-- Supplied records follows --

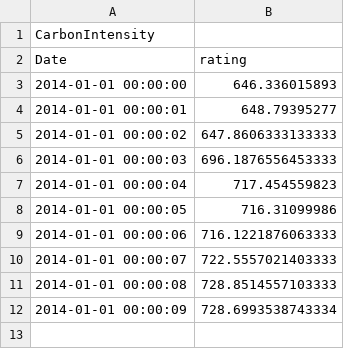
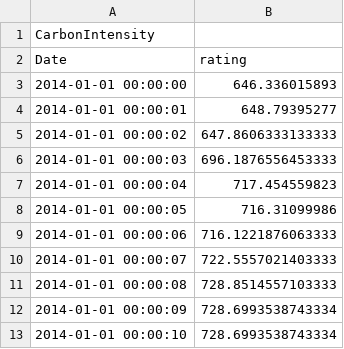
Before and after one commit to marvin-steinke/ds-project, a CSV file: resources/testing_carbon.csv, drawn as a sheet; the diff names each change by its address in the sheet, - before the commit and + after, or states it on an @@ line.

```diff
--- a/resources/testing_carbon.csv
+++ b/resources/testing_carbon.csv
+row 13: 2014-01-01 00:00:10 | 728.6993538743334
```
Also changed, not shown: 4 other files.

-- Supplied records concluded --

Task goal →
From the records given above, copy all lines containing "resources".

Solution to this problem →
Before and after one commit to marvin-steinke/ds-project, a CSV file: resources/testing_carbon.csv, drawn as a sheet; the diff names each change by its address in the sheet, - before the commit and + after, or states it on an @@ line.
--- a/resources/testing_carbon.csv
+++ b/resources/testing_carbon.csv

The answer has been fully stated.